Pandemic or no pandemic, every year there is a demand for income tax relief, especially from middle-class households. This year, the calls are indeed louder, given how jobs and incomes have suffered. In addition, purchasing power has eroded due to rising retail price inflation.

While the demand for tax relief is reasonable, the government’s budget calculations may not allow it to announce meaningful relief. On the one hand, tax collections are expected to slow in fiscal year 2023, year-over-year. This fiscal year saw strong nominal GDP growth (17.6% year-on-year) and, consequently, dynamic tax collections. However, the government will not have this leeway in the next fiscal year when nominal GDP growth is expected to slow to around 13%.

On the other hand, on the indirect tax front, any changes to the Goods and Services Tax (GST) rates are now the responsibility of the GST Board and not within the union’s budget. That said, the Centre’s focus has shifted to customs and import duties. So any relief that leads to lower import costs bodes well for manufacturers, who would otherwise have been constrained by high commodity costs. Similarly, further relief from excise duties on gasoline and diesel would significantly relieve consumers from inflationary pressure.

Second, don’t expect a strong fiscal correction for 2022.

The central government had forecast a budget deficit of 6.8% of GDP for this fiscal year.
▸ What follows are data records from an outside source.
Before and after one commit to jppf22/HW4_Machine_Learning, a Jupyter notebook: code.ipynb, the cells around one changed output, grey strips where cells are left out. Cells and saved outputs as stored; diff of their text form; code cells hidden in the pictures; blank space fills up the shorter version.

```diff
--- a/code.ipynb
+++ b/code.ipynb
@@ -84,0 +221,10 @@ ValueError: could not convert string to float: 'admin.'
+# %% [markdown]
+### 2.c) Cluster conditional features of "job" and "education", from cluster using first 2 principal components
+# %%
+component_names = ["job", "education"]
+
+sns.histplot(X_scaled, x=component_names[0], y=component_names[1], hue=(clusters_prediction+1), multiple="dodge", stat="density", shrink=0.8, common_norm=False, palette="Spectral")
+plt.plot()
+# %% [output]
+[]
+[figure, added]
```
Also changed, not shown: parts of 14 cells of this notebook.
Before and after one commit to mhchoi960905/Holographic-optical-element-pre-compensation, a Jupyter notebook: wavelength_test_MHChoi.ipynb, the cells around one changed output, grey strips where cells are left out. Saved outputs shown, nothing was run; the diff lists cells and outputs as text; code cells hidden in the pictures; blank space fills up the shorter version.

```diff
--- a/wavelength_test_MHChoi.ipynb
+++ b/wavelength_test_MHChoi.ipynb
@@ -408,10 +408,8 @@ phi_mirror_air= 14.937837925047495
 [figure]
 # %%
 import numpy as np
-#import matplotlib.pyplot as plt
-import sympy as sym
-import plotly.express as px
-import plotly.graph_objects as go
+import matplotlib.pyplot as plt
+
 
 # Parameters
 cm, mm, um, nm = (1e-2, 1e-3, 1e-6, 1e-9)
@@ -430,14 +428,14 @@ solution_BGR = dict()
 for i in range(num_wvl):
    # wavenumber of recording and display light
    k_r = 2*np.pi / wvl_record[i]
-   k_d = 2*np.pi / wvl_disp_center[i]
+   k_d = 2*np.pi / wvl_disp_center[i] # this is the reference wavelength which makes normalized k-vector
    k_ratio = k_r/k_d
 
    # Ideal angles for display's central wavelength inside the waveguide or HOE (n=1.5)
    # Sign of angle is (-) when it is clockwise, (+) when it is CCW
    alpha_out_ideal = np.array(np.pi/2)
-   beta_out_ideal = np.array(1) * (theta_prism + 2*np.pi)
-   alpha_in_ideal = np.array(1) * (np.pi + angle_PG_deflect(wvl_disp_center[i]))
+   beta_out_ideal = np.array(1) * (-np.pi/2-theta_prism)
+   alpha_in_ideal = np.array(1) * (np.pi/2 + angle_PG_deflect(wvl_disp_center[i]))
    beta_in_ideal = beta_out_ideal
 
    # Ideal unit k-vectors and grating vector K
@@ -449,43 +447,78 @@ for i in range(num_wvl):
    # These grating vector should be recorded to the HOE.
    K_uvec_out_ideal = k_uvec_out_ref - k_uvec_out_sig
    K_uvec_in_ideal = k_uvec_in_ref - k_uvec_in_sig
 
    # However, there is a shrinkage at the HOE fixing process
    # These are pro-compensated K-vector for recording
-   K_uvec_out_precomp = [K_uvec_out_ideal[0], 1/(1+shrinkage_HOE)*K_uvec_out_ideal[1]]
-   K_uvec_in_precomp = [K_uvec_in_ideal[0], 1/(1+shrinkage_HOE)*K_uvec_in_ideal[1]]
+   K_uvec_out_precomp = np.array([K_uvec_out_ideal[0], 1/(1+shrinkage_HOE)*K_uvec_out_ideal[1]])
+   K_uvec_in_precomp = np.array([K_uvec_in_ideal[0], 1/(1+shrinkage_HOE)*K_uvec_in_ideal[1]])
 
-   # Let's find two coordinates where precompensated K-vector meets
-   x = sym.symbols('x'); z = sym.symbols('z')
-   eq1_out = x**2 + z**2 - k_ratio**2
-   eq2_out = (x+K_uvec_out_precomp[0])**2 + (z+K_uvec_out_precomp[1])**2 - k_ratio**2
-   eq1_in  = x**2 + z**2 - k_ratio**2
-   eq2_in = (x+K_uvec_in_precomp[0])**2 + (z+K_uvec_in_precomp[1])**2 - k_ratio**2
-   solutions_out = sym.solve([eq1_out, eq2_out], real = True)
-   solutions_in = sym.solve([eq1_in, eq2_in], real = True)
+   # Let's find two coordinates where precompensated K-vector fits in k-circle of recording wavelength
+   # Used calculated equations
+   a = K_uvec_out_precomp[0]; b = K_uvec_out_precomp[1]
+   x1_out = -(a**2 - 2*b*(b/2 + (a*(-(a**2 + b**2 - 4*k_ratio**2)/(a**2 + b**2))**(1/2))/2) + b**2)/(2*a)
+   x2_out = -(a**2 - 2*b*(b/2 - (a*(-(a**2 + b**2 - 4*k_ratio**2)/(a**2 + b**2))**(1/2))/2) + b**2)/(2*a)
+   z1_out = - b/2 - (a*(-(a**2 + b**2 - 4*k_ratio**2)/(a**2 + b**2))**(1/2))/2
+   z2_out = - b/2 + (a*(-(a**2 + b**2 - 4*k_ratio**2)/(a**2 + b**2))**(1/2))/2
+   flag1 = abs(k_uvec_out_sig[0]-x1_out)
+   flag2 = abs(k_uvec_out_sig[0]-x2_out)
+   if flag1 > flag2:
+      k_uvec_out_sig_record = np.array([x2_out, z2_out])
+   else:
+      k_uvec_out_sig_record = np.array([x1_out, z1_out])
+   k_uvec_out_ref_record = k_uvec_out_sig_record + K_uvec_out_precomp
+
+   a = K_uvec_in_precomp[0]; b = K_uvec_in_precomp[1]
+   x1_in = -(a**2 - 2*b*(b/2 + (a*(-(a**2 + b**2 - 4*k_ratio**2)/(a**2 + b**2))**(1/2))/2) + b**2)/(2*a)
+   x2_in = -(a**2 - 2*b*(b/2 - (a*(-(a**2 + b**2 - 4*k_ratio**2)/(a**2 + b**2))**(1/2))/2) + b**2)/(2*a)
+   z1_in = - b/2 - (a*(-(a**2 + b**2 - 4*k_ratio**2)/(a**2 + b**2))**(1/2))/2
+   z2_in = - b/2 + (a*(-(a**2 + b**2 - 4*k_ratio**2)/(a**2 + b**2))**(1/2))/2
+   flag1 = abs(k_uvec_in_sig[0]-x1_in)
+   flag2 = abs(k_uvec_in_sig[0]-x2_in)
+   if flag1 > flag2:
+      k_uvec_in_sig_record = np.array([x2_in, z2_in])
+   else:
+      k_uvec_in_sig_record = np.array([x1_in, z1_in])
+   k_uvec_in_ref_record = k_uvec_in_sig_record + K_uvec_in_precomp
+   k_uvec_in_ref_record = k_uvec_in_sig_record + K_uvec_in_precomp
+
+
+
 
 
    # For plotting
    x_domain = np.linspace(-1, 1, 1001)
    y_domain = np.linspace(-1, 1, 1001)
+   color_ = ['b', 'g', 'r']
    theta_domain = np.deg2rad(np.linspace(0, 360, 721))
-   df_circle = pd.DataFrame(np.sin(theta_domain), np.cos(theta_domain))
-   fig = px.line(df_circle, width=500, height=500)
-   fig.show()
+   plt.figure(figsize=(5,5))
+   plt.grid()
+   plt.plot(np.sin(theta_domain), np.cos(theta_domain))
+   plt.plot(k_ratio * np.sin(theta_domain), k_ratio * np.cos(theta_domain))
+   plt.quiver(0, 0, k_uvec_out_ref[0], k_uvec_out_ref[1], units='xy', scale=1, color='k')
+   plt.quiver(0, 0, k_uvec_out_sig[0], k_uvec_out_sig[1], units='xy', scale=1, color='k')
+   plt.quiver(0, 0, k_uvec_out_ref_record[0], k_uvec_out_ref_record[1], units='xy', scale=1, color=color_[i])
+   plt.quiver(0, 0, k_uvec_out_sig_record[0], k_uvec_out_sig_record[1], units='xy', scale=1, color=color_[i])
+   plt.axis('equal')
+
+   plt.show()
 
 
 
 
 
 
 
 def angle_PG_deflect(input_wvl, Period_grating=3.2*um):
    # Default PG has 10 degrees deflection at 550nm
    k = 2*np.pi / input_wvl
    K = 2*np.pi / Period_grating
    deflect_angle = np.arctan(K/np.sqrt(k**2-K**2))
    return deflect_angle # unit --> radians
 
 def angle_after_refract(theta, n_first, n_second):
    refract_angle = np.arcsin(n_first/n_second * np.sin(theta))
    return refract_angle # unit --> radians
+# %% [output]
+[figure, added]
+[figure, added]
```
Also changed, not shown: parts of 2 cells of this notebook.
For the next fiscal year 2023, the government is unlikely to drastically cut spending to drastically reduce the budget deficit, even if tax revenue declines. This, despite pressures from rising interest payments and debt: the Center’s total liabilities are expected to increase to 58% of GDP in FY22 (from around 50% in FY20) . In addition, around 30% of outstanding central government debt (as of end-September 2021) matures within the next 5 years, implying increased repayment obligations.

We expect the government to follow only a gradual path to fiscal consolidation in fiscal year 2023.

The finance minister in last year’s budget speech outlined the government’s plans to achieve a budget deficit below 4.5% of GDP alone by fiscal year 2026. The Accountability Act budget and budget management, which requires the central government to aim for a budget deficit of 3% of GDP, is likely to be changed once again to lengthen the glide path longer. Our bottom-of-the-envelope calculations show that the government could create additional fiscal space of Rs 35 lakh crore over the fiscal years 2022-2026, by postponing the 3% fiscal deficit stage. This will leave room to accommodate additional spending, as the economy still needs government support to increase consumption and stimulate the investment cycle through capital spending (capex).

Third, do not plan capital expenditures for consumer support.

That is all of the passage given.